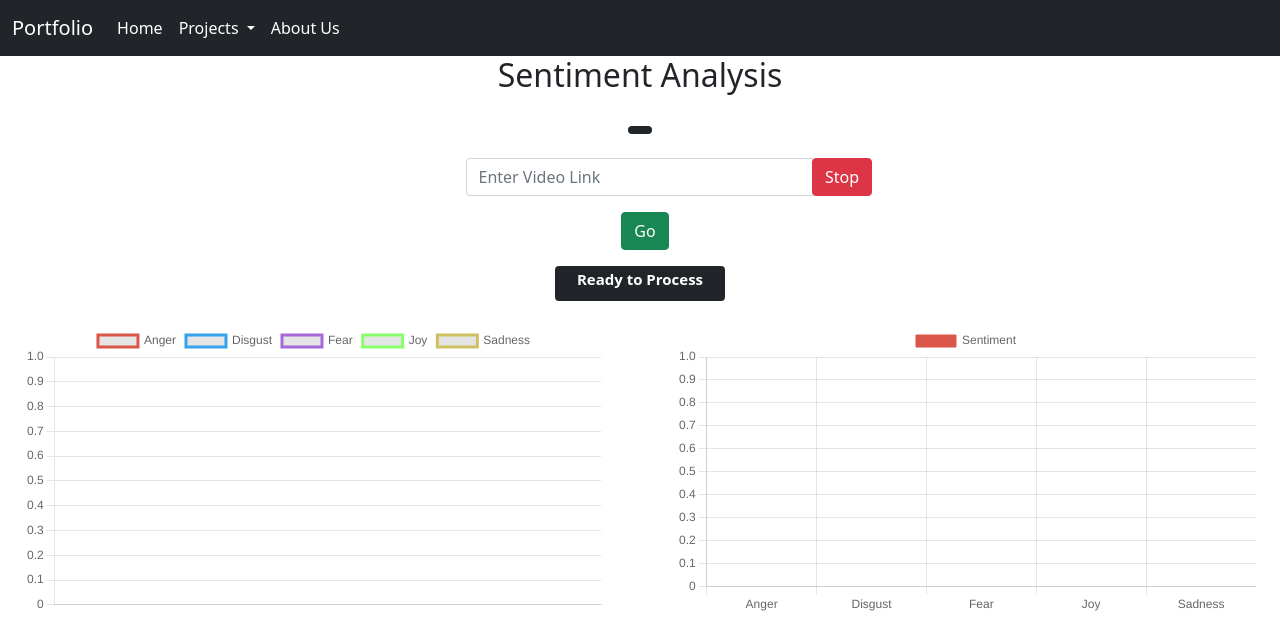
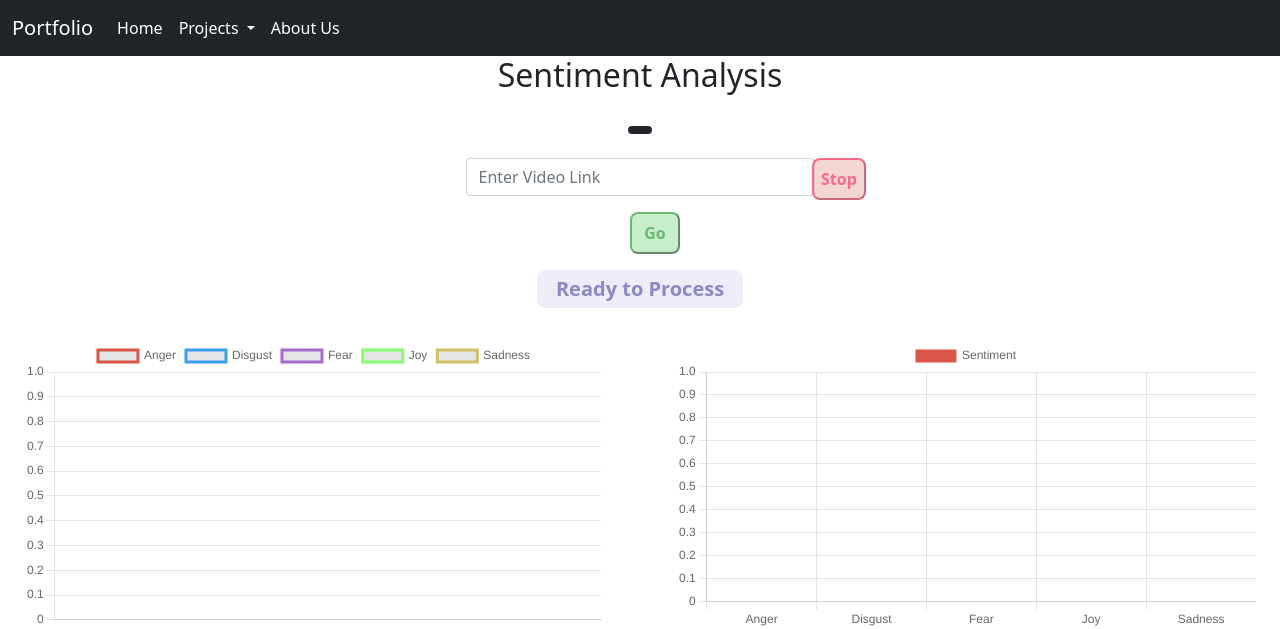
Before and after one commit to cmdev007/Power-Utilisaton-Prediction, a Django app: page /sentiment in a window 1280 px wide. Shown: the top 629 px of the page. Run offline with Django 3.2, Linux system fonts and the light colour scheme; data that the repository does not hold is empty; some libraries are stand-ins or nearby versions.

Commit message:
SENTIMENT-FRONT:added button effects

```diff
--- a/templates/sentiment.html
+++ b/templates/sentiment.html
@@ -9,6 +9,48 @@
         justify-content: center;
         align-items: center;
     }
+.btn1 {
+  background-color: #a1e3a6;
+  border-color: #088c16;
+  color: #088c16;
+  text-align: center;
+  font-weight: bold;
+  opacity: 0.6;
+  margin-left:20px;
+  transition: 0.3s;
+  padding:7px 12px;
+  border-radius:0.5rem;
+}
+
+.btn:hover {opacity: 1}
+
+.btn2 {
+  background-color: #ebbbb9;
+  border-color:#fe063a;
+  color: #fe063a;
+  font-weight: bold;
+  text-align: center;
+  opacity: 0.6;
+  transition: 0.3s;
+ margin-left:-30px;
+  padding:7px;
+  border-radius:0.5rem;
+
+}
+
+.btn1:hover {opacity: 1}
+
+.card1{
+  background-color: #e3e1f3;
+  color: #3f3a9d;
+  font-weight: bold;
+  text-align: center;
+  opacity: 0.6;
+  transition: 0.3s;
+  padding:7px;
+  border-radius:0.5rem;
+}
+.card1:hover {opacity: 1}
 
 </style>
 </head>
@@ -36,26 +78,24 @@
             <form class="d-flex justify-content-center flex-wrap" method="post" action="/PidOpener">
                 {% csrf_token %}
                 <div class="mb-3"><input size=30 type="link" class="form-control" name="link" placeholder="Enter Video Link" /></div>
-                <div class="mb-3" style="margin-left:10px;"><button class="btn btn-success" type="submit">Go </button></div>
+                <div class="mb-3" style="margin-left:10px;"><button class="btn1 btn-success" type="submit"> Go </button></div>
             </form>
             </div>
             <div class="col-xs-6 col-md-4">
             <form class="d-flex  flex-wrap" method="post" action="/PidCloser">
                 {% csrf_token %}
-                <div class="mb-3"style="margin-left:-30px;" ><button class="btn btn-danger" type="submit" >Stop </button></div>
+                <div class="mb-3" ><button class="btn2 btn-danger" type="submit" >Stop</button></div>
             </form>
             </div>
         </div>
 
 
         <div class="wrapper">
-            <div class="card-sm bg-dark text-white rounded" >
-                <h5 class="card-title text-center">
+                <h5 class="card1 card-title text-center">
                     <div class="container justify-content-center">
-                        <a><span class="badge sentData"></span></a>
+                        <a><span class="sentData"></span></a>
                     </div>
                 </h5>
-            </div>
         </div>
         </div>
 
```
..........
» **Assignment**: Would you copy all lines in the records where the string "style" appears?

» **Answer space**:
 </style>
-                <div class="mb-3" style="margin-left:10px;"><button class="btn btn-success" type="submit">Go </button></div>
+                <div class="mb-3" style="margin-left:10px;"><button class="btn1 btn-success" type="submit"> Go </button></div>
-                <div class="mb-3"style="margin-left:-30px;" ><button class="btn btn-danger" type="submit" >Stop </button></div>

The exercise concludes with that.